Over the past few weeks, school districts have been responding to a Kentucky Board of Education decision that new end-of-course exams in Algebra II, Biology, English II and U.S. History should count 20 percent of each student’s final grade.
Local boards that don’t want to weight the new tests that heavily are required to tell the state board why they will use a smaller weighting.
Apparently, local boards have plenty of reservations about the still-to-be-seen end of course exams, and a number of them are choosing to give the new tests far less than a 20 percent weight, as this and this news articles report.
Somehow, I can’t really blame the local boards – for now. Committing 20 percent of a student’s grade to an untried test isn’t student friendly.
Also teachers are still adjusting to the new curriculum that these tests are supposed to be built around, so for the next year or two students might not get all they need in class to get high scores on these tests.

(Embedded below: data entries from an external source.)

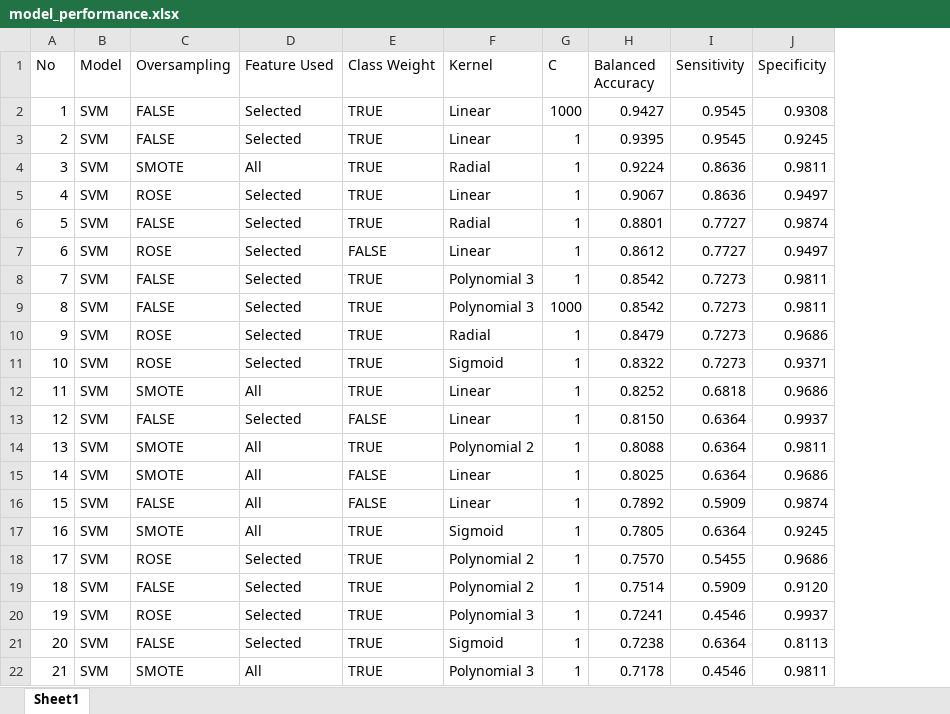
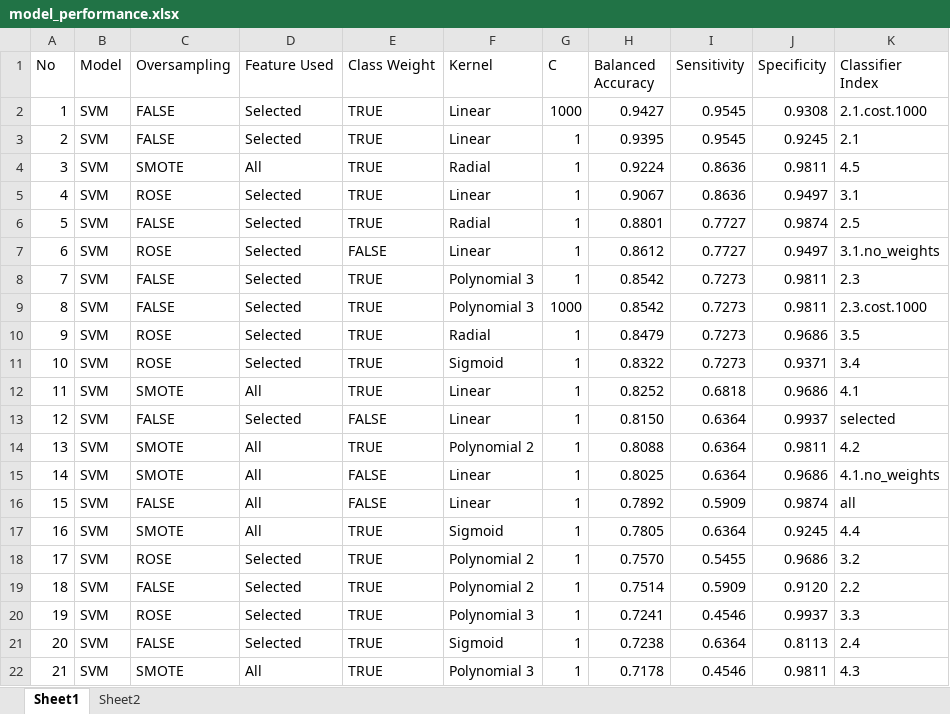
Before and after one commit to jakechinmk/data_science, an Excel workbook: hepc/data/model_performance.xlsx, sheet Sheet1, drawn as a sheet; values as stored, in another font and other column widths than the file's, no borders; conditional formats and table styles not drawn; the diff names each change by its address in the sheet, - before the commit and + after, or states it on an @@ line.

```diff
--- a/hepc/data/model_performance.xlsx (sheet Sheet1)
+++ b/hepc/data/model_performance.xlsx (sheet Sheet1)
+sheet tab: Sheet2
+column K (Classifier Index), rows 2-22: 2.1.cost.1000 | 2.1 | 4.5 | 3.1 | 2.5 | 3.1.no_weights | 2.3 | 2.3.cost.1000 | 3.5 | 3.4 | 4.1 | selected | 4.2 | 4.1.no_weights | all | 4.4 | 3.2 | 2.2 | 3.3 | 2.4 | 4.3
```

However, over time, assuming the new tests prove out, schools that don’t provide meaningful weight to them will lose an excuse that was often used with the CATS assessments – students had no ‘skin in the game’ and didn’t try hard on those tests.